→ **TASK INSTRUCTIONS**:
Below is a set of entries; copy all of them exactly.

→ **DATA TO EXAMINE**:
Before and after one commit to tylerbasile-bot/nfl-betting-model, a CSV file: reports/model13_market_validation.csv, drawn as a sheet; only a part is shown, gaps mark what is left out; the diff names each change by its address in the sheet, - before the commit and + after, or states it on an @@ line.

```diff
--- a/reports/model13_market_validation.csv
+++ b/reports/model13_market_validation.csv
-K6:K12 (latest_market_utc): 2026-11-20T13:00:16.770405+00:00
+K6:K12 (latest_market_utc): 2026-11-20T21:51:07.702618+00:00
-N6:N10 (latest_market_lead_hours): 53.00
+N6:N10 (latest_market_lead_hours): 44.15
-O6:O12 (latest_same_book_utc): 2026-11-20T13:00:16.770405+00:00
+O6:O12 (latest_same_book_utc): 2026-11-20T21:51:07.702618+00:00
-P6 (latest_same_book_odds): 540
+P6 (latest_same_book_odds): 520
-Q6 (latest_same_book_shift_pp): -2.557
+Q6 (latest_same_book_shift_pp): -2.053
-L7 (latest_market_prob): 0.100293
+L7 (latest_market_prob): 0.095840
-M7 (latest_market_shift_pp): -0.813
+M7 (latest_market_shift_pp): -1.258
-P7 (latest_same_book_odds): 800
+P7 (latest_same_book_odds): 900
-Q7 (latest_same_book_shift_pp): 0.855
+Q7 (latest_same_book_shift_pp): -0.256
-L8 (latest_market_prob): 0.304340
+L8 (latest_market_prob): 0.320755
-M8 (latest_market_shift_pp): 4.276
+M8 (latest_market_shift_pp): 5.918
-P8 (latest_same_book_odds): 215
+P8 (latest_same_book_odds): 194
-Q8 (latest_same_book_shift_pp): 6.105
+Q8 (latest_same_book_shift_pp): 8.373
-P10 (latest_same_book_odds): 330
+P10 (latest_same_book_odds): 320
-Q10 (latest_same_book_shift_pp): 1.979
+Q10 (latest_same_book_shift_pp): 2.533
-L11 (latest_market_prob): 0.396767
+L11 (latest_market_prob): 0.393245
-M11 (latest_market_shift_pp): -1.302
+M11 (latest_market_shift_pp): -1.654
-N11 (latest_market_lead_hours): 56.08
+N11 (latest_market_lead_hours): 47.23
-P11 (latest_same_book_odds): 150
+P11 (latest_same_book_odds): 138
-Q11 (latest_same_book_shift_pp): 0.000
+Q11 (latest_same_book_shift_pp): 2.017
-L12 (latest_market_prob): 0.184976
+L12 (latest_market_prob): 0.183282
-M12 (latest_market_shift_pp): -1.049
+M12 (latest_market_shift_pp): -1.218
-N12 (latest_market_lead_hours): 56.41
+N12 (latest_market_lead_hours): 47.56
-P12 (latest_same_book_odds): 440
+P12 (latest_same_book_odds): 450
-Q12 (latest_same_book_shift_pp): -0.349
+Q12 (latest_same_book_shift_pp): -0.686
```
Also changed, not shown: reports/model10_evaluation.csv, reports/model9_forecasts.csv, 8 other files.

→ **WRITTEN ANSWER**:
Before and after one commit to tylerbasile-bot/nfl-betting-model, a CSV file: reports/model13_market_validation.csv, drawn as a sheet; only a part is shown, gaps mark what is left out; the diff names each change by its address in the sheet, - before the commit and + after, or states it on an @@ line.

```diff
--- a/reports/model13_market_validation.csv
+++ b/reports/model13_market_validation.csv
-K6:K12 (latest_market_utc): 2026-11-20T13:00:16.770405+00:00
+K6:K12 (latest_market_utc): 2026-11-20T21:51:07.702618+00:00
-N6:N10 (latest_market_lead_hours): 53.00
+N6:N10 (latest_market_lead_hours): 44.15
-O6:O12 (latest_same_book_utc): 2026-11-20T13:00:16.770405+00:00
+O6:O12 (latest_same_book_utc): 2026-11-20T21:51:07.702618+00:00
-P6 (latest_same_book_odds): 540
+P6 (latest_same_book_odds): 520
-Q6 (latest_same_book_shift_pp): -2.557
+Q6 (latest_same_book_shift_pp): -2.053
-L7 (latest_market_prob): 0.100293
+L7 (latest_market_prob): 0.095840
-M7 (latest_market_shift_pp): -0.813
+M7 (latest_market_shift_pp): -1.258
-P7 (latest_same_book_odds): 800
+P7 (latest_same_book_odds): 900
-Q7 (latest_same_book_shift_pp): 0.855
+Q7 (latest_same_book_shift_pp): -0.256
-L8 (latest_market_prob): 0.304340
+L8 (latest_market_prob): 0.320755
-M8 (latest_market_shift_pp): 4.276
+M8 (latest_market_shift_pp): 5.918
-P8 (latest_same_book_odds): 215
+P8 (latest_same_book_odds): 194
-Q8 (latest_same_book_shift_pp): 6.105
+Q8 (latest_same_book_shift_pp): 8.373
-P10 (latest_same_book_odds): 330
+P10 (latest_same_book_odds): 320
-Q10 (latest_same_book_shift_pp): 1.979
+Q10 (latest_same_book_shift_pp): 2.533
-L11 (latest_market_prob): 0.396767
+L11 (latest_market_prob): 0.393245
-M11 (latest_market_shift_pp): -1.302
+M11 (latest_market_shift_pp): -1.654
-N11 (latest_market_lead_hours): 56.08
+N11 (latest_market_lead_hours): 47.23
-P11 (latest_same_book_odds): 150
+P11 (latest_same_book_odds): 138
-Q11 (latest_same_book_shift_pp): 0.000
+Q11 (latest_same_book_shift_pp): 2.017
-L12 (latest_market_prob): 0.184976
+L12 (latest_market_prob): 0.183282
-M12 (latest_market_shift_pp): -1.049
+M12 (latest_market_shift_pp): -1.218
-N12 (latest_market_lead_hours): 56.41
+N12 (latest_market_lead_hours): 47.56
-P12 (latest_same_book_odds): 440
+P12 (latest_same_book_odds): 450
-Q12 (latest_same_book_shift_pp): -0.349
+Q12 (latest_same_book_shift_pp): -0.686
```
Also changed, not shown: reports/model10_evaluation.csv, reports/model9_forecasts.csv, 8 other files.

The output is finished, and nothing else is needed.